A woman’s perspective

The surrealist movement revered madness as a rupture in the matrix of rationality, which alienated mankind from its true powers, perceptions and creativity – all the dark swarming force of the unconscious. André Breton’s novel Nadja recounts his enchantment with a young woman spiralling into insanity akin to Carrington’s. Down Below counters that book with an un-romanticised female perspective.

Like other field guides to the far side of reason, including Carl Jung’s The Red Book, the ballet dancer Nijinsky’s diaries and Philip K Dick’s novel Valis, Down Below impresses through the sheer baroque vividness of the madness it describes. With a faint hazing of perspective, it reads like an account of visionary experience, a shamanic voyage to hidden worlds. A century after the heyday of surrealism, we still cannot shake the suspicion that in the ravings of the lunatic lie coded traces of a higher reality. Madness speaks to a primal, shadowy part of our psyche as a condensed lexicon of more or less brilliant metaphors, conducting truth from the pulsating core of being.

In the postscript, Carrington recounts her escape from Europe with Max Ernst, his new lover Peggy Guggenheim, and her own husband-of-convenience, a Mexican named Renato Leduc. She settled in Mexico and, after the period covered by this memoir, became a surrealist artist of renown.

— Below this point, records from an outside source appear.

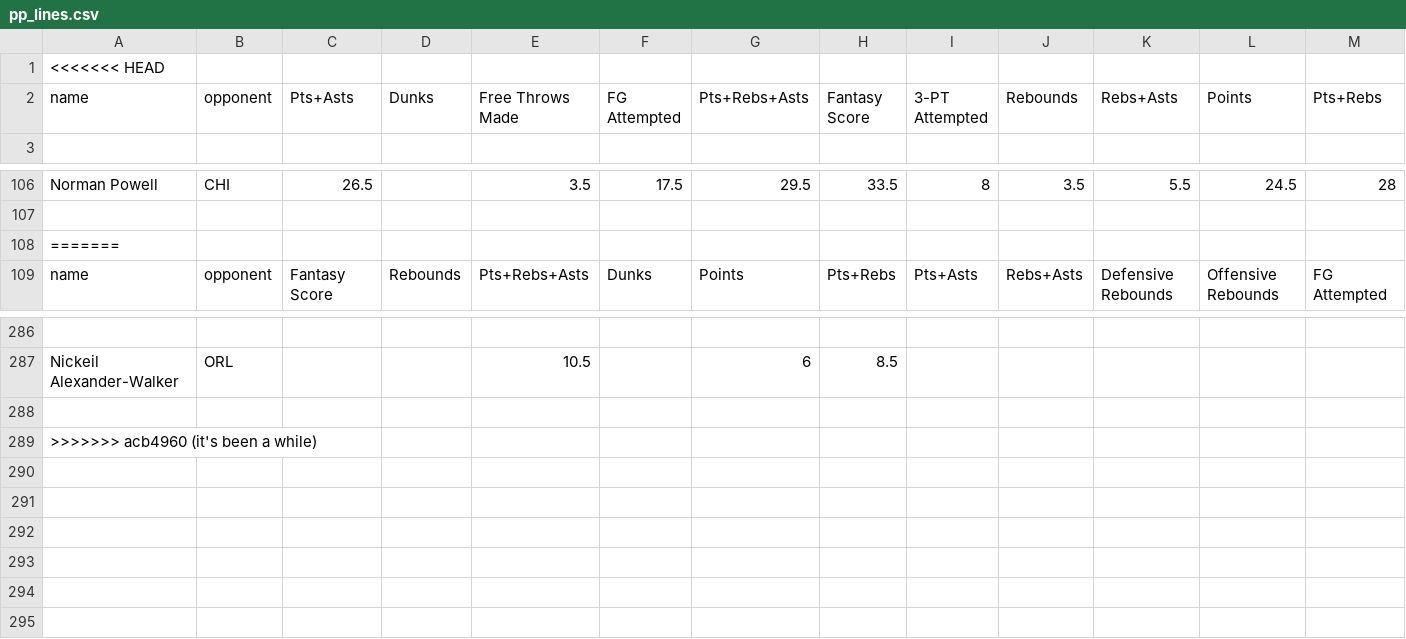
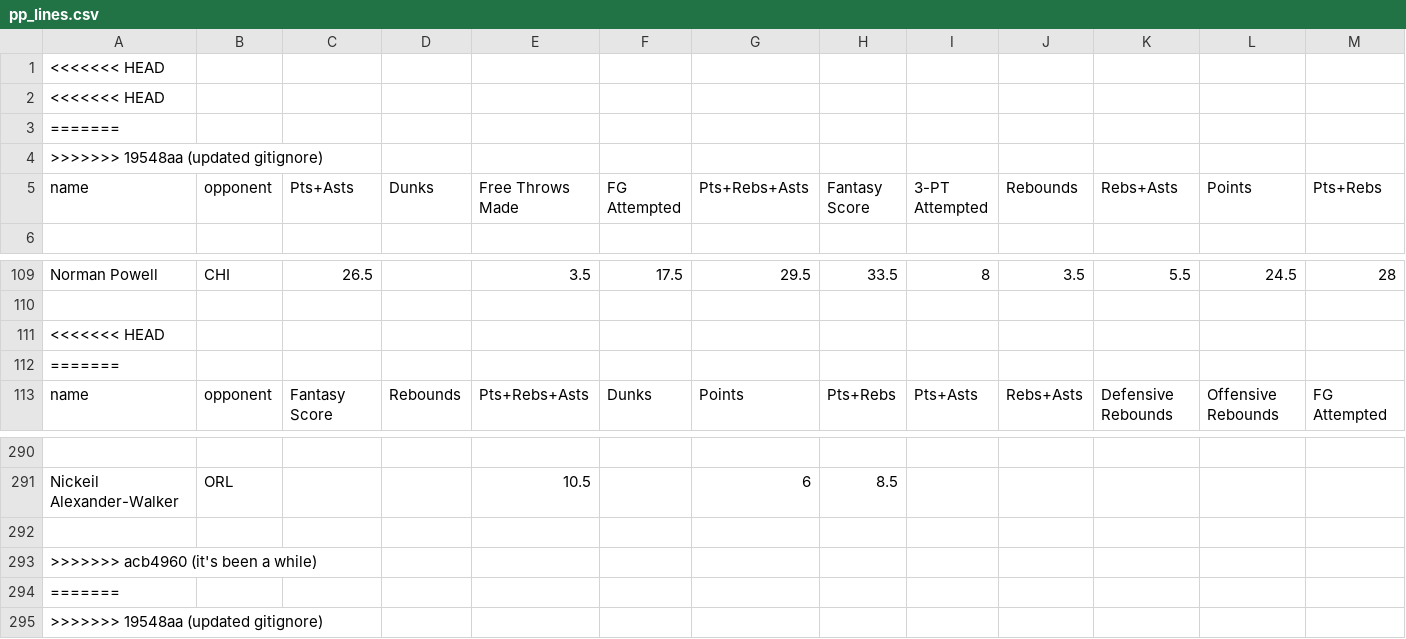
Before and after one commit to akann0/soccer-betting, a CSV file: ncaa_march_madness_bets/pp_lines.csv, drawn as a sheet; only a part is shown, gaps mark what is left out; rows hold the shown columns only; the diff names each change by its address in the sheet, - before the commit and + after, or states it on an @@ line.

Commit message:
updated gitignore

```diff
--- a/ncaa_march_madness_bets/pp_lines.csv
+++ b/ncaa_march_madness_bets/pp_lines.csv
+row 2: <<<<<<< HEAD
+row 3: =======
+row 4: >>>>>>> 19548aa (updated gitignore)
+row 111: <<<<<<< HEAD
+row 294: =======
+row 295: >>>>>>> 19548aa (updated gitignore)
```
Also changed, not shown: 2 other files.
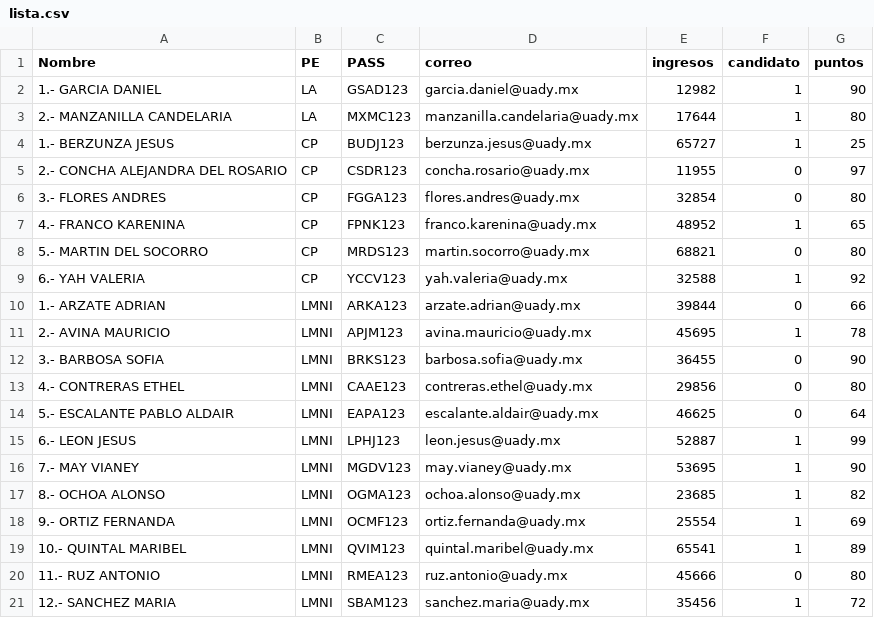
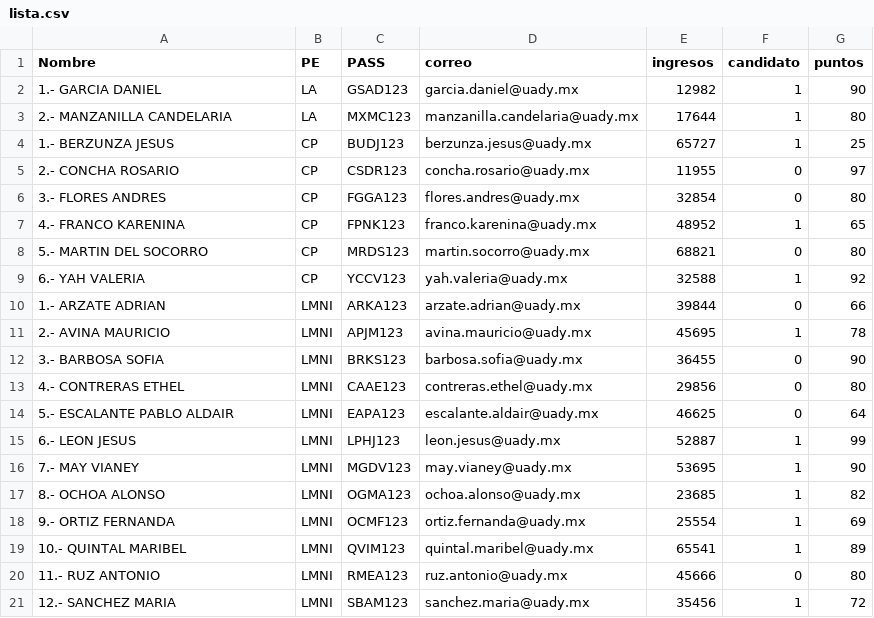
Before and after one commit to gerrymay/fcaData, a CSV file: lista.csv, drawn as a sheet.

Commit message:
Update lista.csv

```diff
--- a/lista.csv
+++ b/lista.csv
@@ -4,3 +4,3 @@ Nombre,PE,PASS,correo,ingresos,candidato,puntos
 1.- BERZUNZA JESUS,CP,BUDJ123,berzunza.jesus@uady.mx,65727,1,25
-2.- CONCHA ALEJANDRA DEL ROSARIO,CP,CSDR123,concha.rosario@uady.mx,11955,0,97
+2.- CONCHA ROSARIO,CP,CSDR123,concha.rosario@uady.mx,11955,0,97
 3.- FLORES ANDRES,CP,FGGA123,flores.andres@uady.mx,32854,0,80
```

Feeding her fascination with esotericism, magic and renegade metaphysics, she delighted in a friendship with the similarly liminal painter Remedios Varo.

The renewed interest in Carrington’s otherworldly art is welcome, and Down Below is a valuable report from a descent into the unspeakable.

Rob Doyle’s most recent book, This Is the Ritual, is published by Bloomsbury and the Lilliput Press